Actually, Assistant Secretary of State Derian fought hard not just to postpone Mondale's trip, because it came so close to the much-criticized presidential election there, but to cancel it altogether.
"We wanted to postpone it to July," a top aide in Derian's office told us. "pat kept asking, 'Why in Gold's name does he have to go to the Philippines anyway?'"
In the end, Mondale went as scheduled, but first received a one-hour briefing from Derian on how to handle the delicate human-rights question raised by allegations of widespread electoral fraud by President Ferdinand Marcos.
The expanding policymaking eminence of Derian's human-rights office is raising some prominent eyebrows on grounds that human-rights activists are jeopardizing other U.S. foreign-policy objectives, particularly among conservative and right-wing governments with intimate ties to the United States.
Linked to this concern about everwider ramifications of President Carter's justly praised human-rights initiative is the switch from loud to quiet administration handling of the absence of human rights in the Soviet Union and other communist states.
A case in point was Secretary of State Cyrus Vance's recent mission to Moscow on strategic arms limitation talks. Vance spokesman Hodding Carter was permitted to inform the press that Vance privately complained about Russia's African adventures in his talks with Soviet leaders. But he was not authorized to tell the press that Vance also privately brought up human rights with Foreign Minister Andrei Gromyko.
President Carter's human-rights operatives are embarrased by this dramatic changed to an iceberg policy on Soviet lack of human rights after the gaudy publicity Carter deliberately invoked early in his administration by inviting Soviet dissidents into the White House. They are claiming now that they can achieve more by concealed pressure, a claim that so far defies objective testing.

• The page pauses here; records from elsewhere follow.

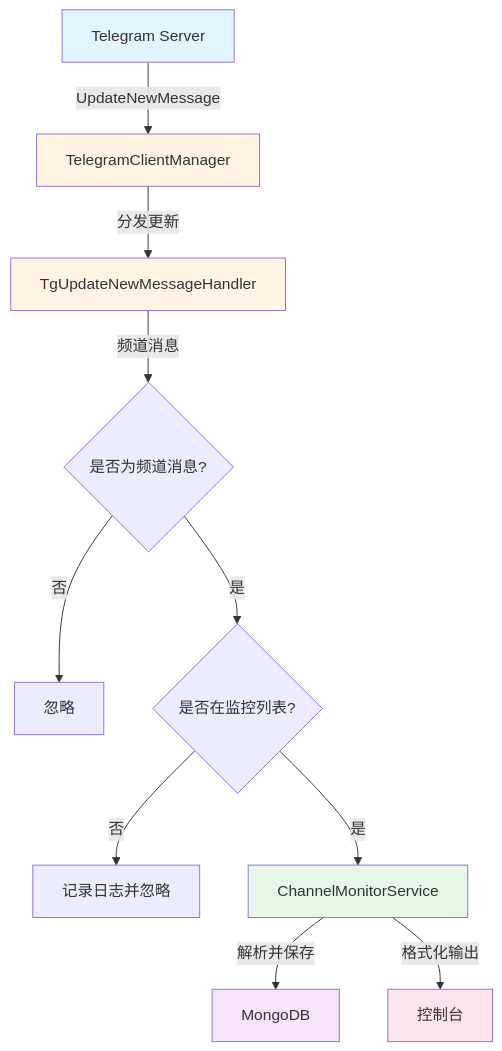
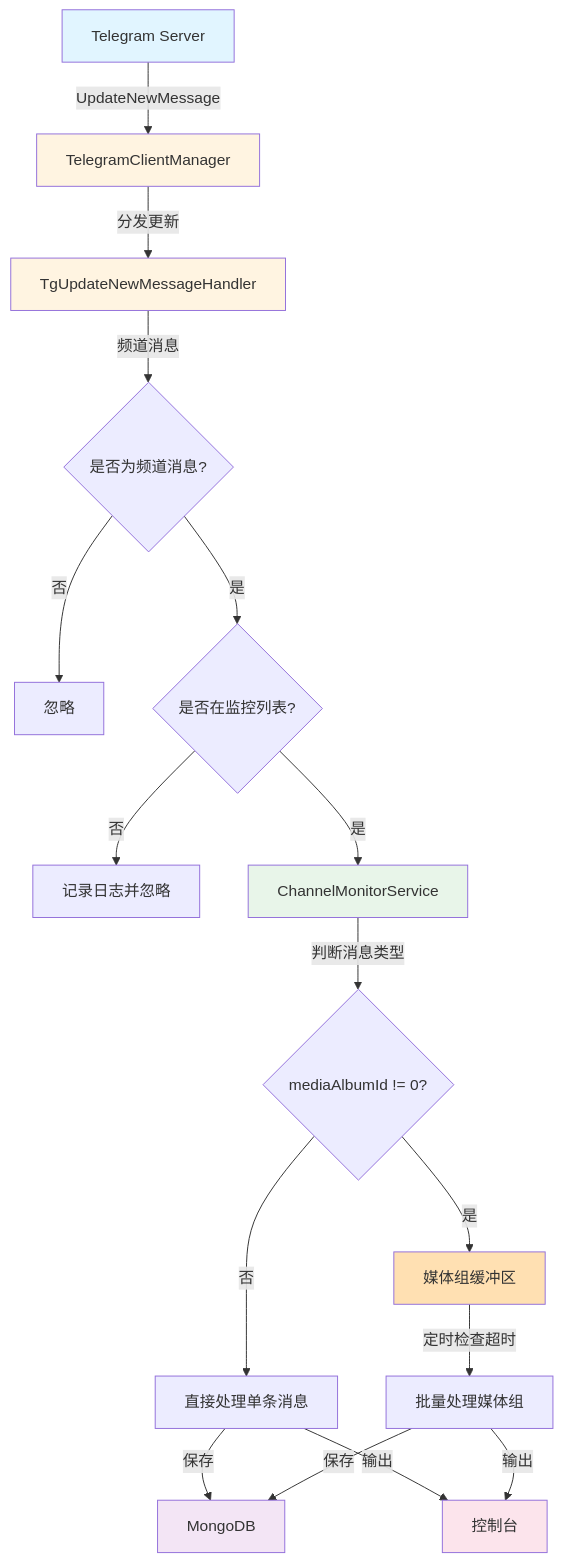
One commit to tianlovo/CocoMonyaB changed the first of 13 diagrams in docs/消息处理流程图.md. Above: the diagram before and after it, drawn with Mermaid. The commit also changed other lines of this file and 6 other files, not shown here.

````diff
--- a/docs/消息处理流程图.md
+++ b/docs/消息处理流程图.md
@@ -7,19 +7,26 @@
 ```mermaid
 graph TB
     A[Telegram Server] -->|UpdateNewMessage| B[TelegramClientManager]
     B -->|分发更新| C[TgUpdateNewMessageHandler]
     C -->|频道消息| D{是否为频道消息?}
     D -->|否| E[忽略]
     D -->|是| F{是否在监控列表?}
     F -->|否| G[记录日志并忽略]
     F -->|是| H[ChannelMonitorService]
-    H -->|解析并保存| I[MongoDB]
-    H -->|格式化输出| J[控制台]
+    H -->|判断消息类型| I{mediaAlbumId != 0?}
+    I -->|是| J[媒体组缓冲区]
+    I -->|否| K[直接处理单条消息]
+    J -->|定时检查超时| L[批量处理媒体组]
+    K -->|保存| M[MongoDB]
+    L -->|保存| M
+    K -->|输出| N[控制台]
+    L -->|输出| N
     
     style A fill:#e1f5ff
     style B fill:#fff4e1
     style C fill:#fff4e1
     style H fill:#e8f5e9
-    style I fill:#f3e5f5
-    style J fill:#fce4ec
+    style J fill:#ffe0b2
+    style M fill:#f3e5f5
+    style N fill:#fce4ec
 ```
````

But in the non-communist world, the unconcealed emphasis on human rights is making troubling noises across Latin America and South Asia. Using the clout of Presidential Directive No. 30, secretly issued to government agencies by the National Security Council on Feb. 17, State's human-rights office has systematically rejected almost every single request from U.S. allies for such routine civil-law-enforcement equipment as tear gas, .38-cal. pistols for police forces, and handcuffs.

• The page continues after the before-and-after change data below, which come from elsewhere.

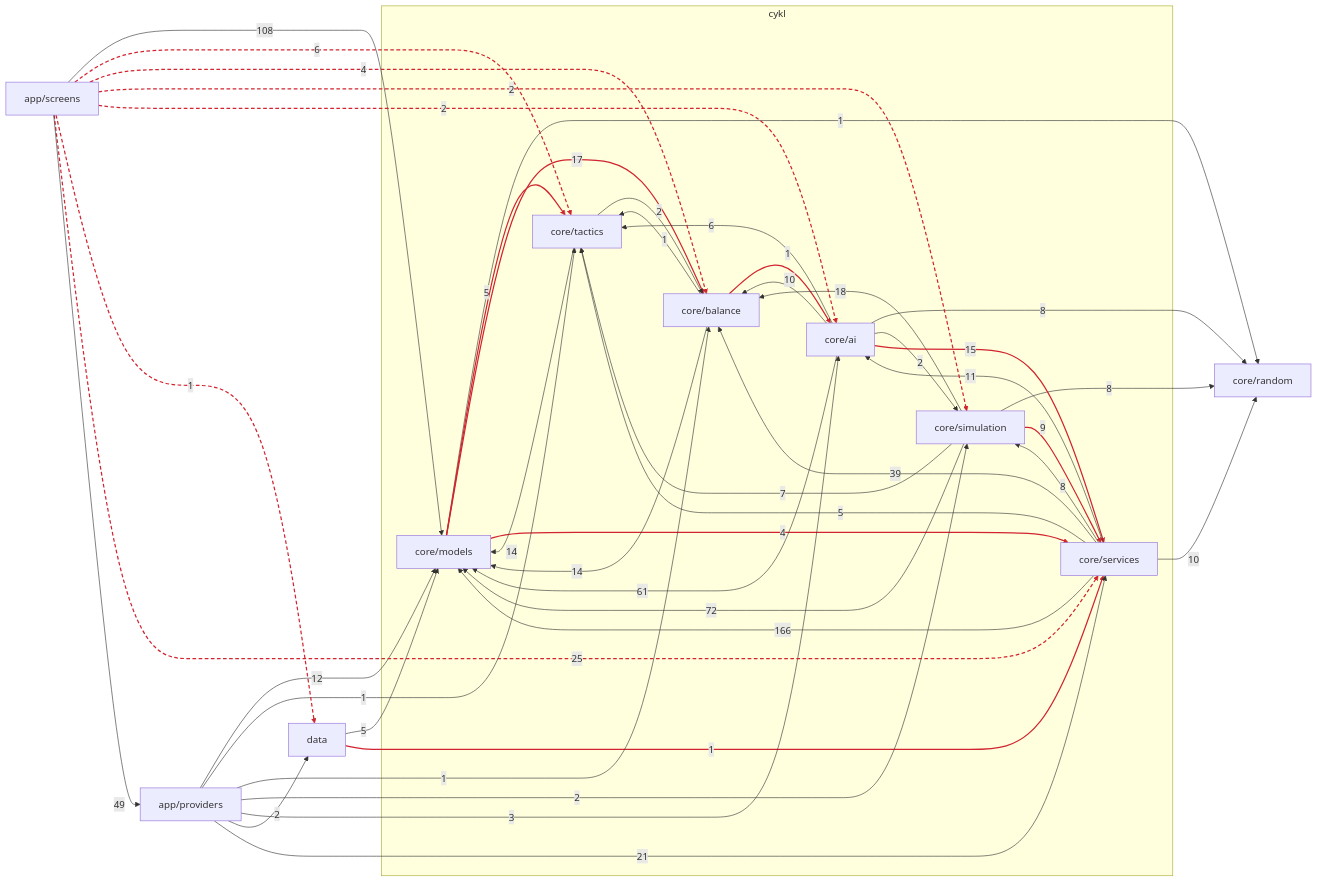
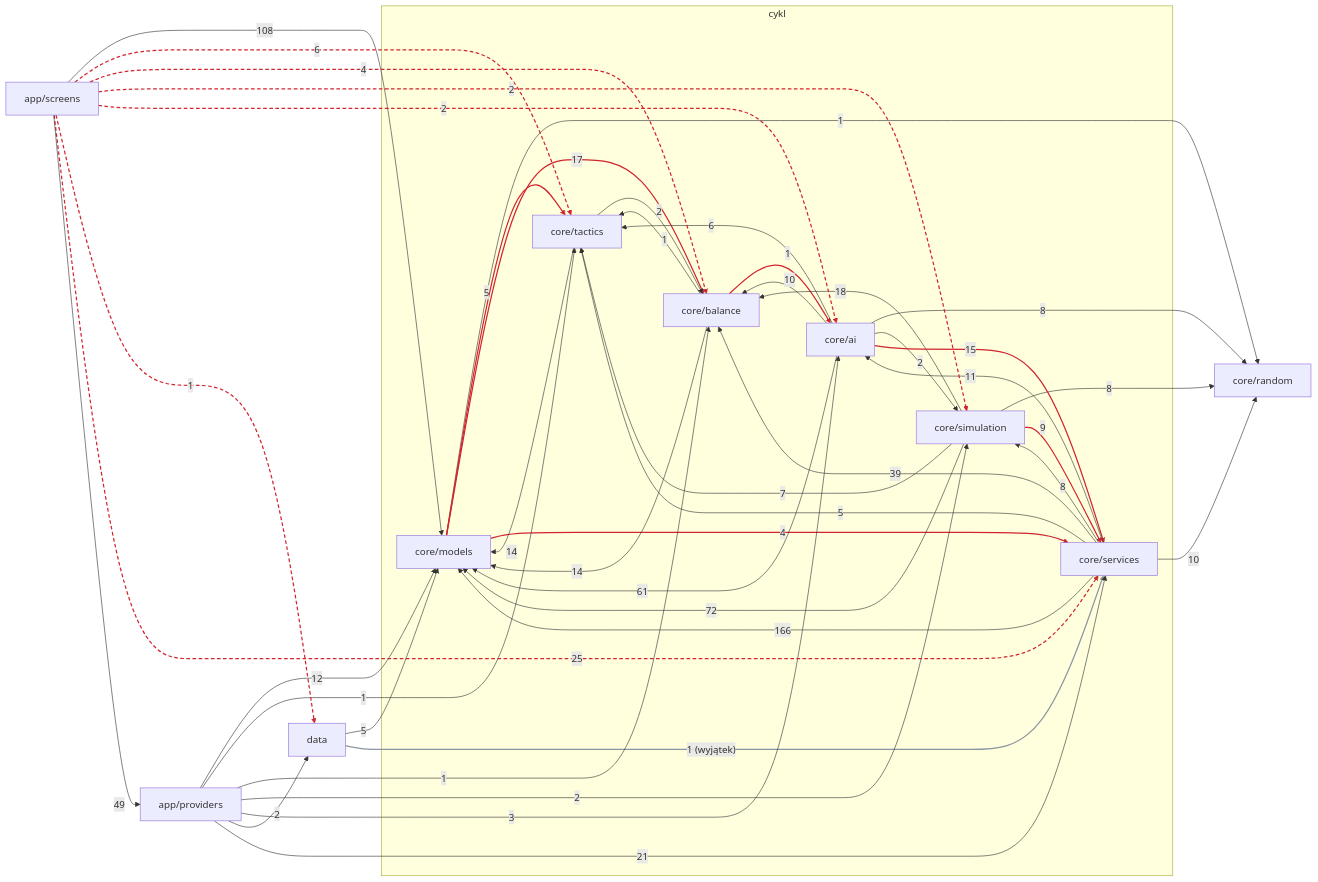
The first of 2 diagrams in docs/architecture/README.md (Adam2O5/New-football), drawn with Mermaid before and after one commit. The commit also changed other lines of this file and 4 other files, not shown here.

````diff
--- a/docs/architecture/README.md
+++ b/docs/architecture/README.md
@@ -105,60 +53,61 @@
 ```mermaid
 flowchart LR
     subgraph cycle_1 ["cykl"]
         pkg_core_models["core/models"]
         pkg_core_tactics["core/tactics"]
         pkg_core_balance["core/balance"]
         pkg_core_simulation["core/simulation"]
         pkg_core_ai["core/ai"]
         pkg_core_services["core/services"]
     end
     pkg_core_random["core/random"]
     pkg_data["data"]
     pkg_app_providers["app/providers"]
     pkg_app_screens["app/screens"]
     pkg_core_models -->|"1"| pkg_core_random
     pkg_core_models -->|"5"| pkg_core_tactics
     pkg_core_models -->|"17"| pkg_core_balance
     pkg_core_models -->|"4"| pkg_core_services
     pkg_core_tactics -->|"14"| pkg_core_models
     pkg_core_tactics -->|"2"| pkg_core_balance
     pkg_core_balance -->|"14"| pkg_core_models
     pkg_core_balance -->|"1"| pkg_core_tactics
     pkg_core_balance -->|"1"| pkg_core_ai
     pkg_core_simulation -->|"72"| pkg_core_models
     pkg_core_simulation -->|"8"| pkg_core_random
     pkg_core_simulation -->|"7"| pkg_core_tactics
     pkg_core_simulation -->|"18"| pkg_core_balance
     pkg_core_simulation -->|"9"| pkg_core_services
     pkg_core_ai -->|"61"| pkg_core_models
     pkg_core_ai -->|"8"| pkg_core_random
     pkg_core_ai -->|"6"| pkg_core_tactics
     pkg_core_ai -->|"10"| pkg_core_balance
     pkg_core_ai -->|"2"| pkg_core_simulation
     pkg_core_ai -->|"15"| pkg_core_services
     pkg_data -->|"5"| pkg_core_models
-    pkg_data -->|"1"| pkg_core_services
+    pkg_data -->|"1 (wyjątek)"| pkg_core_services
     pkg_core_services -->|"166"| pkg_core_models
     pkg_core_services -->|"10"| pkg_core_random
     pkg_core_services -->|"5"| pkg_core_tactics
     pkg_core_services -->|"39"| pkg_core_balance
     pkg_core_services -->|"8"| pkg_core_simulation
     pkg_core_services -->|"11"| pkg_core_ai
     pkg_app_providers -->|"12"| pkg_core_models
     pkg_app_providers -->|"1"| pkg_core_tactics
     pkg_app_providers -->|"1"| pkg_core_balance
     pkg_app_providers -->|"2"| pkg_core_simulation
     pkg_app_providers -->|"3"| pkg_core_ai
     pkg_app_providers -->|"2"| pkg_data
     pkg_app_providers -->|"21"| pkg_core_services
     pkg_app_screens -->|"108"| pkg_core_models
     pkg_app_screens -->|"6"| pkg_core_tactics
     pkg_app_screens -->|"4"| pkg_core_balance
     pkg_app_screens -->|"2"| pkg_core_simulation
     pkg_app_screens -->|"2"| pkg_core_ai
     pkg_app_screens -->|"1"| pkg_data
     pkg_app_screens -->|"25"| pkg_core_services
     pkg_app_screens -->|"49"| pkg_app_providers
-    linkStyle 1,2,3,8,13,19,21 stroke:#d1242f,stroke-width:2px
+    linkStyle 1,2,3,8,13,19 stroke:#d1242f,stroke-width:2px
     linkStyle 36,37,38,39,40,41 stroke:#d1242f,stroke-width:2px,stroke-dasharray:6 4
+    linkStyle 21 stroke:#8c959f,stroke-width:2px
 ```
````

What makes that secret presidential directive so virulent, in the view of career diplomats privately fighting the web of human-rights restrictions, is this: Derian's office is using it to reject requests, no matter how routine.
The presidential directive officially inserts human rights into every policy decision. It orders U.S. representiatives on all international lending institutions, such as the Asian Development Bank, to vote against most loans for countries with a single human-rights blemish. The dire implications of the directive are being quietly tested throughout the government.

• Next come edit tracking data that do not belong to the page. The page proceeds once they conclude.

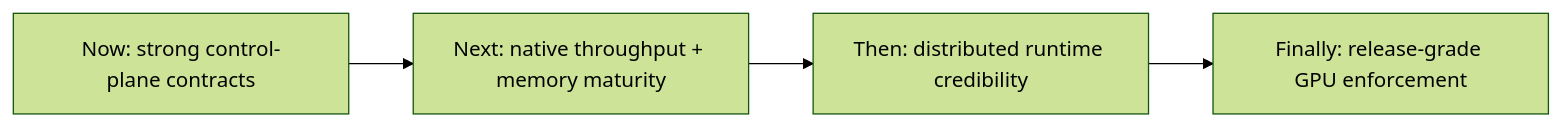
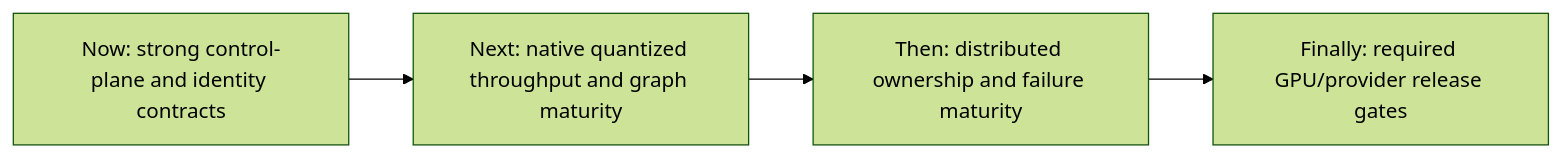
The diagram in docs/Roadmap.md (vjsingh1984/inferflux), drawn with Mermaid (forest theme) before and after one commit. The commit also changed other lines of this file and 13 other files, not shown here.

````diff
--- a/docs/Roadmap.md
+++ b/docs/Roadmap.md
@@ -7,6 +7,6 @@
 ```mermaid
 flowchart LR
-    A[Now: strong control-plane contracts] --> B[Next: native throughput + memory maturity]
-    B --> C[Then: distributed runtime credibility]
-    C --> D[Finally: release-grade GPU enforcement]
+    A[Now: strong control-plane and identity contracts] --> B[Next: native quantized throughput and graph maturity]
+    B --> C[Then: distributed ownership and failure maturity]
+    C --> D[Finally: required GPU/provider release gates]
 ```
````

For example, an appeal is in the works to reverse a human-rights veto of routine police equipment to Singapore (officially described by the State Department as "free from corruption"). In similar rejections for Taiwan and South Korea, weeks have been consumed in the appeals' process. One appeal went to the desk of Vance himself, who bucked it back to Deputy Secretary of State Warren Christopher, top human-rights coordinator. Adjudication of Derian's decrees are consuming an inordinate amount of bureaucratic time.
What is happening to U.S. allies in Asia afflicts longtime U.S. allies in Latin America at least as sharply. Menawhile, the communist world, which is generally beyond the commercial or political reach of the United States, is untouched by the unpublished presidential directive.
This trend in Carter's human-rights crusade is seldom publicly criticized within the administration. Terence Todman, who is about to leave his post as assistant secretary of state for Latin American affairs, did raise pointed questions about it in a speech three days before the Feb. 17 presidential directive. But for warning against human-rights moves "without calculating the likely reaction and responses" abroad, he was rebuked by high officials at State.
That shows the clout of Pat Derian, the sincere but total advocate of making the United States the conscience of the non-communist world.